TASK GOAL
Copy each line of the records that holds the string "test".

ENTRIES SHOWN

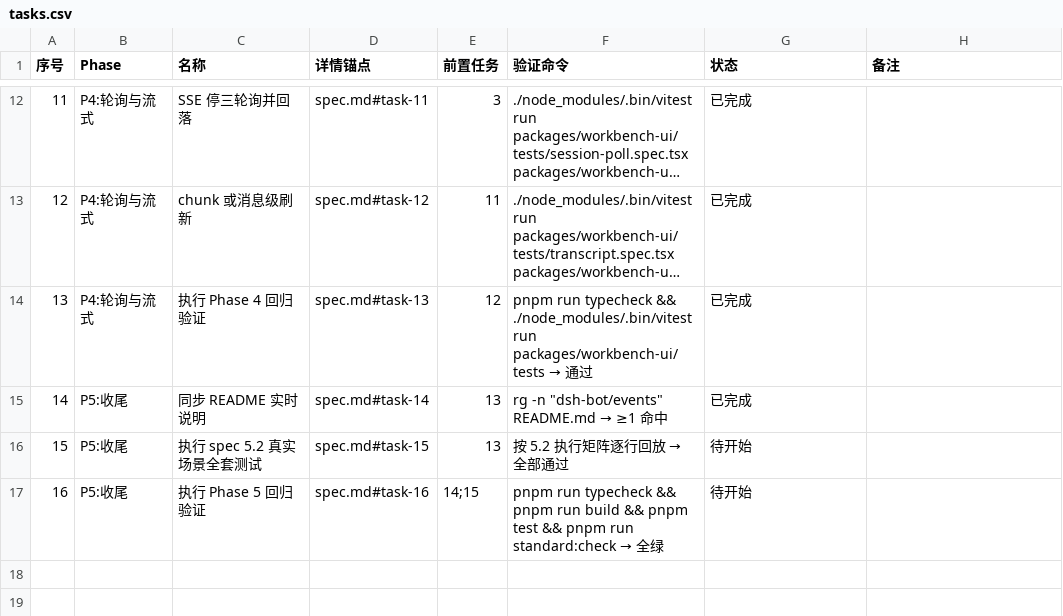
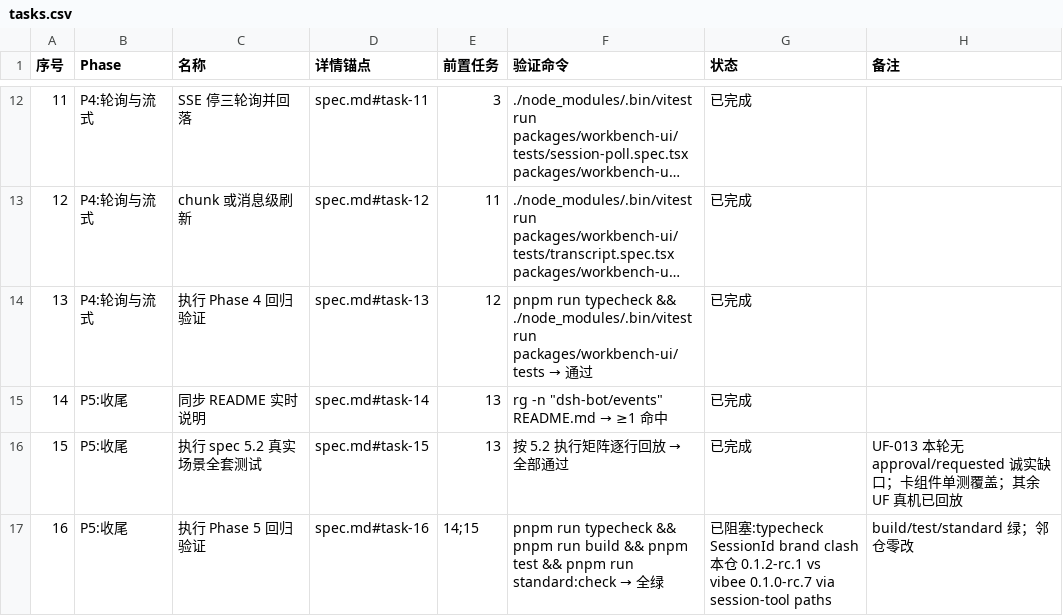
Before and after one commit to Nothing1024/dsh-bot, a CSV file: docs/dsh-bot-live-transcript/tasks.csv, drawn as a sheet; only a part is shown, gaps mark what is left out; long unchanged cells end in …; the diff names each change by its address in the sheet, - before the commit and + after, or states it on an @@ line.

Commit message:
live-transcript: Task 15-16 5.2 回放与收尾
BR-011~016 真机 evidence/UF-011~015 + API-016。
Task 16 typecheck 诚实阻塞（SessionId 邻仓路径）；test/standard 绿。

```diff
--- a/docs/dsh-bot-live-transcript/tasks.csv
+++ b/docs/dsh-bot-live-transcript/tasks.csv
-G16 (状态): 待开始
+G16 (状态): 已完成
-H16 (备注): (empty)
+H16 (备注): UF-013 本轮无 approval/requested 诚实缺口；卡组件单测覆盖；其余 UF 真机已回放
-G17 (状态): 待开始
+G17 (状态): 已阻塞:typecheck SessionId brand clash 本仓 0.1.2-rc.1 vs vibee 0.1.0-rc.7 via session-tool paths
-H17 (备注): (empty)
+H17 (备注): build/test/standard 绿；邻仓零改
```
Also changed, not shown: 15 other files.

ANSWER
Task 16 typecheck 诚实阻塞（SessionId 邻仓路径）；test/standard 绿。
+H17 (备注): build/test/standard 绿；邻仓零改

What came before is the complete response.